The research, conducted in Europe and commissioned by IT services company LogicaCMG PLC, examined the opinions of 200 employees in large organisations before, during and after their positions were outsourced. While most of those surveyed, 84 percent, felt apprehensive at the prospect of having their positions outsourced, around 70 percent said that they were more satisfied with the new roles they were given following the transition.
"There is a lot of confusion surrounding outsourcing, when in fact people often improve their positions and get to work for a specialist operation," said LogicaCMG management consultant Paul Dunn.
Outsourcing is often confused with offshoring, Dunn said, which involves moving jobs to lower-cost markets such as India, while outsourcing involves a company's decision to move a particular operation or function out-of-house. When companies outsource, European regulations stipulate that affected employees retain the same conditions they had in their previous positions, Dunn said.
While remuneration packages, benefits and retraining are important in helping employees through the transition, early and open communication from employers about the decision is the crucial factor in easing employee fears, Dunn said.
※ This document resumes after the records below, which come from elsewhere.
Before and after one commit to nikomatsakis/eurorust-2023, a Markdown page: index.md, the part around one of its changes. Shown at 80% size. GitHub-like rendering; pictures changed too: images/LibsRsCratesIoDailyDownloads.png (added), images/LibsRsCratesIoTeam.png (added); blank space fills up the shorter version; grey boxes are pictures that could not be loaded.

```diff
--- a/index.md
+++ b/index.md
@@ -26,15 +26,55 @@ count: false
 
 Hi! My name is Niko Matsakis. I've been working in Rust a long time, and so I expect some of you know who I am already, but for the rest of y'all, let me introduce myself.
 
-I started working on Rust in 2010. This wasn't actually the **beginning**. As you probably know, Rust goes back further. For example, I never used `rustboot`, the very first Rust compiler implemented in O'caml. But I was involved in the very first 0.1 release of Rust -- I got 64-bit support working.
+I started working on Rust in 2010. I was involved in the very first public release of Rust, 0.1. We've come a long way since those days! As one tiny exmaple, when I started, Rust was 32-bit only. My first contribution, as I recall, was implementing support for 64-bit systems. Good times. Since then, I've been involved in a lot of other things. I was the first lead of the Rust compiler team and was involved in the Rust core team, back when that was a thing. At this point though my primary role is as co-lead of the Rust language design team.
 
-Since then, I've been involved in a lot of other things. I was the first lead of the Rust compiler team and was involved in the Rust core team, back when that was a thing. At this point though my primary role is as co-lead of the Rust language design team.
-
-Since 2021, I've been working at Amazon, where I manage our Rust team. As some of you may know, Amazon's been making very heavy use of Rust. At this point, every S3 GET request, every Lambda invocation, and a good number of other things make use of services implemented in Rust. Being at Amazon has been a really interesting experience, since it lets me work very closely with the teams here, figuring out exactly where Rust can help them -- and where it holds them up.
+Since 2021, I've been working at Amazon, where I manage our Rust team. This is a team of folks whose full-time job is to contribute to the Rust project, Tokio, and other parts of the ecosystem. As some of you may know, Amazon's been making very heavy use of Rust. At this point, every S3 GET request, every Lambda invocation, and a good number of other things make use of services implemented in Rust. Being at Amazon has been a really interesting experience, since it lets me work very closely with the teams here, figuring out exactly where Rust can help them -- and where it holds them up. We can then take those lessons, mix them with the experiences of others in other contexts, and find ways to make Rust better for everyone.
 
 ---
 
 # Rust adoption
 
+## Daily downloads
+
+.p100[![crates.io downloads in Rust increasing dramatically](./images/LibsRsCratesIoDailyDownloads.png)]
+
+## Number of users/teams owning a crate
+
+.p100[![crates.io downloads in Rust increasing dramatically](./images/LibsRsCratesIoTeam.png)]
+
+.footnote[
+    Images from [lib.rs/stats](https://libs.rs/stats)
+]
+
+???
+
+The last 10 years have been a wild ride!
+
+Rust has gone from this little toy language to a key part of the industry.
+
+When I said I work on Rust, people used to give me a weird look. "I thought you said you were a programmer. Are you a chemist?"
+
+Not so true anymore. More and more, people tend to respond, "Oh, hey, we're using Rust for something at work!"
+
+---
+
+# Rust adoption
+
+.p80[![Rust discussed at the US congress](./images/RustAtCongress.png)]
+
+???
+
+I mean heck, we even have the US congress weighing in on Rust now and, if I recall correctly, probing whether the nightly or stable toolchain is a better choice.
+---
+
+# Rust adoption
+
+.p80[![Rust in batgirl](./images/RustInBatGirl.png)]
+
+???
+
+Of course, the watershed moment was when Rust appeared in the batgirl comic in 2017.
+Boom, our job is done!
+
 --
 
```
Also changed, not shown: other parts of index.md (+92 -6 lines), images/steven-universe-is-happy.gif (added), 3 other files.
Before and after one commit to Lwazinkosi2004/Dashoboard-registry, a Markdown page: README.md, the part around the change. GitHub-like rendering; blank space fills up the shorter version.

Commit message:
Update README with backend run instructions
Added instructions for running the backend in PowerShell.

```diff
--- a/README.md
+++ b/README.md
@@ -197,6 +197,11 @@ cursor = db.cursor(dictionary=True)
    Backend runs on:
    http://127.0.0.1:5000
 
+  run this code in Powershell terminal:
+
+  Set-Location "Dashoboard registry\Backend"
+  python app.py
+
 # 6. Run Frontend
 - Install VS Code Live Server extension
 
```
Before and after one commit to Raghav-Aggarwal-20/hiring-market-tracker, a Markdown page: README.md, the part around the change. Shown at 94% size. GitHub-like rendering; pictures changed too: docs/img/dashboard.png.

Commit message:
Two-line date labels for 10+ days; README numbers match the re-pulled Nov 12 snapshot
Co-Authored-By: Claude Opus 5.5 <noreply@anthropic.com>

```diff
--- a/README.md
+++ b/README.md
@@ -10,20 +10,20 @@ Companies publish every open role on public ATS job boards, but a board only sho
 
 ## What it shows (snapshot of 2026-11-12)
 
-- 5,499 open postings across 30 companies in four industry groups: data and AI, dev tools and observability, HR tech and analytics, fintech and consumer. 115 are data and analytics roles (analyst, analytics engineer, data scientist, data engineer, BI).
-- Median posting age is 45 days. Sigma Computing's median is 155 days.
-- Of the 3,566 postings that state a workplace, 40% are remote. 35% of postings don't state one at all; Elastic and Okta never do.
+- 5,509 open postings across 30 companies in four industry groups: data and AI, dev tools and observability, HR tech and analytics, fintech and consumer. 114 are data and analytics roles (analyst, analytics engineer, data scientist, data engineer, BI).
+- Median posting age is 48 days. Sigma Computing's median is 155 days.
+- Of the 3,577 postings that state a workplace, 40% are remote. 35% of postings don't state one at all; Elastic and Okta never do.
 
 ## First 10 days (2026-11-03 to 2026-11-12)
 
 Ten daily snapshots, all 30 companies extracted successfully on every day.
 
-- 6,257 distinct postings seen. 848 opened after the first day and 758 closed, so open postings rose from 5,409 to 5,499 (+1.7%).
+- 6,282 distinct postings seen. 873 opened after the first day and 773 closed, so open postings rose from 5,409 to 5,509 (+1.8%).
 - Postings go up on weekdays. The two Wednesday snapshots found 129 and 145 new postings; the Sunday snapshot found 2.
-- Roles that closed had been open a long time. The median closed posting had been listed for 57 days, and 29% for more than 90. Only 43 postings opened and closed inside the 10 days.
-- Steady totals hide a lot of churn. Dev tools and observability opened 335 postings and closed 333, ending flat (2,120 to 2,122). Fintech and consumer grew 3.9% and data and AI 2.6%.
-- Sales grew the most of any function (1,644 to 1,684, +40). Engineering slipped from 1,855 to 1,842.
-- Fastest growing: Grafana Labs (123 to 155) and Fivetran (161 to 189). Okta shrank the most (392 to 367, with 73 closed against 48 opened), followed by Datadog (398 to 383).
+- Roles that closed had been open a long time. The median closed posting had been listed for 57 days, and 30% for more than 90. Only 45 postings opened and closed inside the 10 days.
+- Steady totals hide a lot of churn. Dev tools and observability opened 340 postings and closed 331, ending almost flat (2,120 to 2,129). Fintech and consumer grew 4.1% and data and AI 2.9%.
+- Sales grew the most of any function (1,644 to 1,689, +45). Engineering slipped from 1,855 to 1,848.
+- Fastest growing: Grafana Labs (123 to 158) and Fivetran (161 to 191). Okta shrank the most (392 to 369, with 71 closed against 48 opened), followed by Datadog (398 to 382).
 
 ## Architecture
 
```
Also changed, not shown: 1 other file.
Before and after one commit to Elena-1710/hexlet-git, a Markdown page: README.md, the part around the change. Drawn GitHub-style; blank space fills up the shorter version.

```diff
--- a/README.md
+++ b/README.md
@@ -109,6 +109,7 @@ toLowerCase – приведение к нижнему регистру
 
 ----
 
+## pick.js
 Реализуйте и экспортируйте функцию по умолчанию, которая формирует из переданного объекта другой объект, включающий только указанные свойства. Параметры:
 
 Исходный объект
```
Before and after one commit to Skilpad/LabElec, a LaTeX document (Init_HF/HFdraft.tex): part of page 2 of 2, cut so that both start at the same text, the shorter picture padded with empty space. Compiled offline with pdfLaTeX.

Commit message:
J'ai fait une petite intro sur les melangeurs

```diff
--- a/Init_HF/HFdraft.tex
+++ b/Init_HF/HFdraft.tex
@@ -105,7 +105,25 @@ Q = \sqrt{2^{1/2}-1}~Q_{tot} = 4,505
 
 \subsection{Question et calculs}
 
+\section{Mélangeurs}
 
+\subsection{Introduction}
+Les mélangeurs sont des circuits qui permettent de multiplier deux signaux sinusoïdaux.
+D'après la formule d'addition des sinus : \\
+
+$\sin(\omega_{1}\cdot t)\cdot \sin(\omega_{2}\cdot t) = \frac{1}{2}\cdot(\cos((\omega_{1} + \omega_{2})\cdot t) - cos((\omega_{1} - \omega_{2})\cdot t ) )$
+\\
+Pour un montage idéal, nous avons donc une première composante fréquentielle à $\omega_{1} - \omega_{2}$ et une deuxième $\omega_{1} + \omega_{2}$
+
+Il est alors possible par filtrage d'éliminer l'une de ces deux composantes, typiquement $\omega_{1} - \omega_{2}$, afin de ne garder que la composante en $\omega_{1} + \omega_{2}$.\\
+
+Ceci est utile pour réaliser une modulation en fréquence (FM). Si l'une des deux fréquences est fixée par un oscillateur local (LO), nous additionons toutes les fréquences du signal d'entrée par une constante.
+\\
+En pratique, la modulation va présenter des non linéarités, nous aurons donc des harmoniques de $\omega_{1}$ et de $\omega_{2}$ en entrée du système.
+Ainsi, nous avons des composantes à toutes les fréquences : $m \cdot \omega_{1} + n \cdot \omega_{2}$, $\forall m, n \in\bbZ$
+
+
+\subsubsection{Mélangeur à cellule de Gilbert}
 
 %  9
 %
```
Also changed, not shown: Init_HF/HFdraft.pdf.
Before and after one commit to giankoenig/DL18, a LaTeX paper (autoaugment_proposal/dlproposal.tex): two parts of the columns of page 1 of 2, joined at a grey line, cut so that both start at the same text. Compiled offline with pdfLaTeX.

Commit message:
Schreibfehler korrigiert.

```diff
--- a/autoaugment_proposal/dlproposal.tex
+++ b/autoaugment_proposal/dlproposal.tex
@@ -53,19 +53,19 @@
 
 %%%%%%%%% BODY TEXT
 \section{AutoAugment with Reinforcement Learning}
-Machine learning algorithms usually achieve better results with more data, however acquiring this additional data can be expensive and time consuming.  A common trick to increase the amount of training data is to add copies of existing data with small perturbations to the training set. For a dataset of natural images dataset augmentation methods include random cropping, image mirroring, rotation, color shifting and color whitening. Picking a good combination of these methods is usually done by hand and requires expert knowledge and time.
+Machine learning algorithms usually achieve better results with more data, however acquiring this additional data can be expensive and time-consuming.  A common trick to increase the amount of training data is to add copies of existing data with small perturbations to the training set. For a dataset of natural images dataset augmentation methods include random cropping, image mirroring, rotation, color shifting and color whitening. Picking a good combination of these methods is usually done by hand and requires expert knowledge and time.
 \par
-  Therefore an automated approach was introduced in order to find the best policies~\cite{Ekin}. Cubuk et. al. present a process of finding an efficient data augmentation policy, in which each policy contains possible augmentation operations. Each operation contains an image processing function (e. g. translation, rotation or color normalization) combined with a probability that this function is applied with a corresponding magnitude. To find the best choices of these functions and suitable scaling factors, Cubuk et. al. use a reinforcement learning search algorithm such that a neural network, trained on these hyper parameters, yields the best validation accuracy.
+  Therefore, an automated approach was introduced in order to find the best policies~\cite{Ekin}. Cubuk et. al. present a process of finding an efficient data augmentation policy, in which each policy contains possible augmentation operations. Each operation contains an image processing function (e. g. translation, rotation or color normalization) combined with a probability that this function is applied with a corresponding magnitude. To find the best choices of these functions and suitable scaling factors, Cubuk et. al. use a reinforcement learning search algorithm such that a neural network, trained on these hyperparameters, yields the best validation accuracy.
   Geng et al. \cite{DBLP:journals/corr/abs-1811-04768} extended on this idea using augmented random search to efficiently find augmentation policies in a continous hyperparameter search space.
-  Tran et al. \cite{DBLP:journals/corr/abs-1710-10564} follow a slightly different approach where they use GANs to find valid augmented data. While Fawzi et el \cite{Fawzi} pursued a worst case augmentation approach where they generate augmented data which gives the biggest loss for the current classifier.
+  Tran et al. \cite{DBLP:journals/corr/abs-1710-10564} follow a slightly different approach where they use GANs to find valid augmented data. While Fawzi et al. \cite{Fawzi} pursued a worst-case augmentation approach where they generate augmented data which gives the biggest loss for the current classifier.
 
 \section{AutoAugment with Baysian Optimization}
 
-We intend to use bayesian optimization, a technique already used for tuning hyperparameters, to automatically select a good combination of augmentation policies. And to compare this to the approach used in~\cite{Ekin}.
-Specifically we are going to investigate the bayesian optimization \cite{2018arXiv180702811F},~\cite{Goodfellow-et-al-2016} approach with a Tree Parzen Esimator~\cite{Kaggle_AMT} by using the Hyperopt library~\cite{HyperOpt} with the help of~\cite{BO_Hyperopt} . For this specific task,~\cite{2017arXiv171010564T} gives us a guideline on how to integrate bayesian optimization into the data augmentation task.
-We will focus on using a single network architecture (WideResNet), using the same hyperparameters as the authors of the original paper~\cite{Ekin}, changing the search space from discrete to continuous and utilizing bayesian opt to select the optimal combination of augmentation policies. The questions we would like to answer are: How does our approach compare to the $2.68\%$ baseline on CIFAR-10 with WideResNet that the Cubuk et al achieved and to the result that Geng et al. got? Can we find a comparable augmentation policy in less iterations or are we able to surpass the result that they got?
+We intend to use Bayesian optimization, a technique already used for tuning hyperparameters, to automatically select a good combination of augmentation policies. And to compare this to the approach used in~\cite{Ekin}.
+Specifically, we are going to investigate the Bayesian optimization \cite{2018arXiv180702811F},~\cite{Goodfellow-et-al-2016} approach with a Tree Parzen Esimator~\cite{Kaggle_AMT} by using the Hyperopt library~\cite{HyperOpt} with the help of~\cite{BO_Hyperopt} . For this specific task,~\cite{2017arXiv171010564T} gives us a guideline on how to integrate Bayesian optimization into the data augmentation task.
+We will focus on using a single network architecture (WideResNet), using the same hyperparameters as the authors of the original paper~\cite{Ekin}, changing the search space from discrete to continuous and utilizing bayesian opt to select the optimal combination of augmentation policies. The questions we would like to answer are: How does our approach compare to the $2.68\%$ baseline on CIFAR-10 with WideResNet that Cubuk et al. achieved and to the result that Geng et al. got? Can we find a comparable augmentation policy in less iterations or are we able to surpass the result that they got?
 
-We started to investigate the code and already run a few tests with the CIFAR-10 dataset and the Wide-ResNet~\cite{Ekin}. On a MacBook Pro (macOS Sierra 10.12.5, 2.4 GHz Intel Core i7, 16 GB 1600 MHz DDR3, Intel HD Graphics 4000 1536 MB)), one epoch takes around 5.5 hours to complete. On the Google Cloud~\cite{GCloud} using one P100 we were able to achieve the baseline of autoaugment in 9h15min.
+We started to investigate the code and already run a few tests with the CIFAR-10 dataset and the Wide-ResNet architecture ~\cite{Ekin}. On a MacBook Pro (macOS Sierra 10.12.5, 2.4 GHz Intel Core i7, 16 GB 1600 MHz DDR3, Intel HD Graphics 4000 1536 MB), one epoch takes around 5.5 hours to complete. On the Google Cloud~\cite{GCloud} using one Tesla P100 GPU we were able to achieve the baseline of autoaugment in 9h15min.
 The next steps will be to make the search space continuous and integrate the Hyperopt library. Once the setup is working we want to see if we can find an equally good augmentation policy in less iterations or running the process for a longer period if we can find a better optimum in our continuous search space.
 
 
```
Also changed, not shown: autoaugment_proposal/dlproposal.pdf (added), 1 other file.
"A lot of the transition is about perception and to do the process right, communication is key," he said. Dunn suggested telling employees as much as possible about the process, how it will effect them and how their roles will change as soon as the decision is made.
Another important factor is inclusion and making sure that companies offer workers the opportunity to voice their opinions and concerns, Dunn said. Participation by work councils and representative bodies can be particularly helpful in moving employees through the transition and giving them a channel for their feedback, the research found. In fact, 82 percent of those surveyed said that representative bodies played a crucial role in the process.
If companies fail to communicate outsourcing changes, they may risk losing employees, the poll found, with 29 percent of those surveyed saying they would seriously consider changing jobs if the process wasn't managed effectively.
But if done right, the research indicated that outsourcing isn't as threatening as it may sound. Some 91 percent of those polled said that their initial fears were at least in part unfounded, while 49 percent said that they saw outsourcing as an opportunity to improve their skills.
Outsourcing isn't always viewed as a threat, however, as different countries have varying views on the practice. The US seems to have the most open and commercial view toward outsourcing, while traditionally protectionist countries like China view it with much more trepidation, Dunn said. In Europe, where the poll was conducted, the perception appears to be in between, with the UK leaning towards the US view, he added.
Still, no matter where employees are located, it appears from the poll that outsourcing can be a positive experience for employees if there is clear communication about the change. "Uncertainty needs to be eliminated as soon as possible," Dunn said.
The LogicaCMG poll was conducted across a range of sectors and employee positions in the UK, Netherlands, France and Germany by marketing research company Coleman Parkes.